Day 512 - Yeonpyeong-do From An Ex-Pat's Perspective

If you don't know what's going on, or if you do know what's going on but want the full story, please read:

Honestly, I'm more peeved than scared. I was just about to transfer a bunch of cash to the States, but the exchange rate is trash now. THANKS A LOT DPRK.


Day 502 - Soo-neung / Korean SAT

My 500th day in Korea came and went with no ceremony. Oooh well.

Yesterday, however, was the national Korean SAT, the soo-neung. This is nothing like the American SAT. The soo-neung is only given once a year, so if a high school senior wants to go to college, they've got to study their entire life for this one day. College admissions here are pretty much entirely based on the outcome of this test, so if you feel sick on test day you've got to just get through it anyway. For a top Korean college, you'd better get a perfect score. Students feel the pressure of this exam long before they even start high school.

The entire country shuts down on test day. Most middle and high schools have classes canceled (middle schools must take a high school entrance exam too). Businesses open late and employees start work later so that the students have clear streets to get to their testing sites.
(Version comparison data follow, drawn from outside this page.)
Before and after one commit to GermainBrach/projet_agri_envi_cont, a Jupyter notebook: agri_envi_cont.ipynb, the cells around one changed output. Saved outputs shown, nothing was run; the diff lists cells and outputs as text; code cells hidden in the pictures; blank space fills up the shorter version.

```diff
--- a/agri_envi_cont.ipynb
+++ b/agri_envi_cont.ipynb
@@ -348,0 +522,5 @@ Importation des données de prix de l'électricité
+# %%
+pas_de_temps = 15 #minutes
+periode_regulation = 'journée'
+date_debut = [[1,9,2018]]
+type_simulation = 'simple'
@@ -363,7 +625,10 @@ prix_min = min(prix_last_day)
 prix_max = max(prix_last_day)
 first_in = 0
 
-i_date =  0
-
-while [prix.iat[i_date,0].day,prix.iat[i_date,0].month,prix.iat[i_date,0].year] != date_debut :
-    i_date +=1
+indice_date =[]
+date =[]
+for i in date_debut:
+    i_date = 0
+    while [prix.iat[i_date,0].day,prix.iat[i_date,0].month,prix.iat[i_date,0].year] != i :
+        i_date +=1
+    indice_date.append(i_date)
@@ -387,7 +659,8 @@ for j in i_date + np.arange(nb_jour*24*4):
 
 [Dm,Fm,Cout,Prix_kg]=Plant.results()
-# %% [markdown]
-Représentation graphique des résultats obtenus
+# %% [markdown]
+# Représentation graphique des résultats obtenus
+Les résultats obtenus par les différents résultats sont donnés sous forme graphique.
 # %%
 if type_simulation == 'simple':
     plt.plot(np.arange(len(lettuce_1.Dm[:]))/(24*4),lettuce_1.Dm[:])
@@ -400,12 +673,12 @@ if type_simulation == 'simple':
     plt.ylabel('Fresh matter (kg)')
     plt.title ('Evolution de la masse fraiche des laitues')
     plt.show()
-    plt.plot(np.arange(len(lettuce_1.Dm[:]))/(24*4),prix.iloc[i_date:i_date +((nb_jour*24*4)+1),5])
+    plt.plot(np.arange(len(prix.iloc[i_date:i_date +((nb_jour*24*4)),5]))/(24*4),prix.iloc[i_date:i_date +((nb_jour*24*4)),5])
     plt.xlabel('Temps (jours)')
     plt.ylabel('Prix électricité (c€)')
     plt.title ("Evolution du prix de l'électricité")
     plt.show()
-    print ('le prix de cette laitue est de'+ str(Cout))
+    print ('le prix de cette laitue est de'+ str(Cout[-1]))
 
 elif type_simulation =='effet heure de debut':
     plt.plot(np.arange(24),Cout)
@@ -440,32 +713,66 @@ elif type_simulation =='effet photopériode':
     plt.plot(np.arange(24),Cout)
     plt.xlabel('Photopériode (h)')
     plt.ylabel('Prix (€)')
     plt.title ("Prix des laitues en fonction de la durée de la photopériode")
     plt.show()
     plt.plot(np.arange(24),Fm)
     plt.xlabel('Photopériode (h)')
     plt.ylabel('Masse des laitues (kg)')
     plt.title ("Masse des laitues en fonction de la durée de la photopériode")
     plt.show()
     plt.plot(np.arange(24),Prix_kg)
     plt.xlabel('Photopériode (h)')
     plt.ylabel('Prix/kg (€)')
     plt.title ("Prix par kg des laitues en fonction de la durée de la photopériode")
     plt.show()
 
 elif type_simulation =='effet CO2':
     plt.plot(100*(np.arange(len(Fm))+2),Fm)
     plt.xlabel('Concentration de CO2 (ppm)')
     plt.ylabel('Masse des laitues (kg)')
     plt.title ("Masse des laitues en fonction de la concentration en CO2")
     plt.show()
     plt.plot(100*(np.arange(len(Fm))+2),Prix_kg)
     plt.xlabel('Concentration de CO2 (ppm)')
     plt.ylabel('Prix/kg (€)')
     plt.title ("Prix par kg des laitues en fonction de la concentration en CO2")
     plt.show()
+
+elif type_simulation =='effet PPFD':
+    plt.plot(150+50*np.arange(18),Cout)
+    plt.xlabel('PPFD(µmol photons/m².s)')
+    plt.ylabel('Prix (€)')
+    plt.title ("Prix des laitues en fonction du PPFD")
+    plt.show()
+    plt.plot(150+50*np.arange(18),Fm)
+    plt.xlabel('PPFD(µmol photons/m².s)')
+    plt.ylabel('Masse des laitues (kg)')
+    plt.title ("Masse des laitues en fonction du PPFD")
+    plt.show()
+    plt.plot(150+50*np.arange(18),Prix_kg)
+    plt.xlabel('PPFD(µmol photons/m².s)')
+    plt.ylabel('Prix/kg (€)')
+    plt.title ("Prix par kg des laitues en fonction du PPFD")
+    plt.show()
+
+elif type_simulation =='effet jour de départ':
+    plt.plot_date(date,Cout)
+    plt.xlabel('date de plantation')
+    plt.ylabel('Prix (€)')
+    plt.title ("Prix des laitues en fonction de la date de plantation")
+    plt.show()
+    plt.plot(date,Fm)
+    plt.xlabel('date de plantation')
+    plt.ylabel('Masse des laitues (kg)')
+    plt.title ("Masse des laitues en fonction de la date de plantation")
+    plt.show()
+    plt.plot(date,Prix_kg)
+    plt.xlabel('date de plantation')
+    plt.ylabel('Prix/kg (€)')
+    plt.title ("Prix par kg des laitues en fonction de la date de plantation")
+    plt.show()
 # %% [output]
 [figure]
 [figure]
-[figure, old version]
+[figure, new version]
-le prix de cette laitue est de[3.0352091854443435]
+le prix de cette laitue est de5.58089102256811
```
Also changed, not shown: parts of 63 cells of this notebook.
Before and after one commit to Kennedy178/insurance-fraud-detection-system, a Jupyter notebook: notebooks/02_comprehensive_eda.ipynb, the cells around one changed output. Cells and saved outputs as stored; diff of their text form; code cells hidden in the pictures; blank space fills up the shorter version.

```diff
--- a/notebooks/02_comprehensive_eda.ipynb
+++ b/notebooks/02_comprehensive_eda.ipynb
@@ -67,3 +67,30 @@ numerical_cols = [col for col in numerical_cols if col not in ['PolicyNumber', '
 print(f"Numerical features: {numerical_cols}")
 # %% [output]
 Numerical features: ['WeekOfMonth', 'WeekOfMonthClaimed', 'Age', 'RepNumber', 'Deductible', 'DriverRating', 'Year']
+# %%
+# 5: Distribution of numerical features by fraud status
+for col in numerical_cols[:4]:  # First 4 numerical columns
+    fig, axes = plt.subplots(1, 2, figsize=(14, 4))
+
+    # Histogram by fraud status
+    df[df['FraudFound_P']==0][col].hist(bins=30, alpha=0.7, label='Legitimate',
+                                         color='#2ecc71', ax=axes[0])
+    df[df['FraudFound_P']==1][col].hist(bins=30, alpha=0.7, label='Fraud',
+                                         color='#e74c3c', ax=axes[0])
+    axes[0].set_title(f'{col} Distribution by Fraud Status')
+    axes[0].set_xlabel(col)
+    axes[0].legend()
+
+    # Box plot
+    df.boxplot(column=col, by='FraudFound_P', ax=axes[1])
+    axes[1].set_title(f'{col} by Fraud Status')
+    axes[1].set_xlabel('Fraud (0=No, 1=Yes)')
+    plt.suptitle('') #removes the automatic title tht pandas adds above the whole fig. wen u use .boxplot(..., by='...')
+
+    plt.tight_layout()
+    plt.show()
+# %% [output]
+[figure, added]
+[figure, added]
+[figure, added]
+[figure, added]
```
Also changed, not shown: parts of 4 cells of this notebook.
It's a massive affair, with celebrities recording messages of encouragement and songs to give mental strength to students.

I've even heard of some crazy parents sending their kids to Japan for some kind of immune-boosting series of injections (remember, if you're sick, there's no alternate test day, you've just got to deal with it and take the test while you slowly die).

Anyway, all this is really just a build up to the observation Doyup made earlier this week.

We were at HomePlus, the Korean Walmart, and as we left the store we saw one of my third year students working his part time job: pushing carts. (Remember, this is the week of the massively important soo-neung. Most students are buried in a study room or a library.) The student and I went through the awkward acknowledgement of each other and that was that. Doyup, driving me home, asks me,

"When we go to the dalkgalbi restaurant, we see your students. When we go to the movie theatre, we see your students. When we go to HomePlus we see your students. But we never see your students when we go to the library."



Day 493 - Things Are Not Too Bad

This week is pretty normal for me.

I wake up at 6:45am, get ready for school and go out to meet my carpool. I teach a short class of TOEFL students how to do research for a project, then do 4 regular classes spread throughout the day. When I'm not teaching, I'm planning and prepping the remaining lessons for the semester, chatting with students, or watching downloaded TV shows.

Around 4 or 5 o'clock I head to Daejeon, either by bus or with my co-teacher. I hang out around Chungdae for an hour or two, studying in coffee shops or having dinner with friends. Then it's off to class for two hours. Class finishes up at 9 o'clock and I ride the bus for an hour to the train station, then hop on a train home. By the time I get back and ready for bed, it's around midnight. Sleep for six or seven hours, then repeat.

Despite being normal in routine, Monday made it a great week already. DY had some time off from dinner meetings and night duty so we had dinner together (dokkbokki, from our favorite street food ajjuma, of course). I picked up my dry cleaning and my now-hemmed jeans (damn short legs), we called up my landlady about my bathroom, DY set my thermostat to turn on an hour before I wake up so that the floors are nice and toasty.



Day 486 - More Halloween

More Halloween~

Showing the students how to make a Jack-o-Lantern

Hands on scooping!

Keep it up, boys

Face designer and carver shows off her finished product.

The students all thought it was wicked cool (no pun intended, I'm just from New England)


Day 484 - Halloween

For Halloween this year, I bought my school's skirt, vest, and blouse uniform. That's right, I dressed as a student!

The students thought it was really funny/cute/Hermione-esque, especially the school captain, who did a double-take before totally freaking out. It was definitely worth the 100,000W, especially since my school's kind of not prestigious so I'm able to wear the blouse with work casual and the skirt for many occasions. Win!

Totally recommend doing this for other EFL teachers in Korea/Asia -- the reactions were priceless.

"Teacher, so cutie!"

making an entrance in the cafe for lunch -- "OMG TEACHER!!!"

...the school captain is really tall.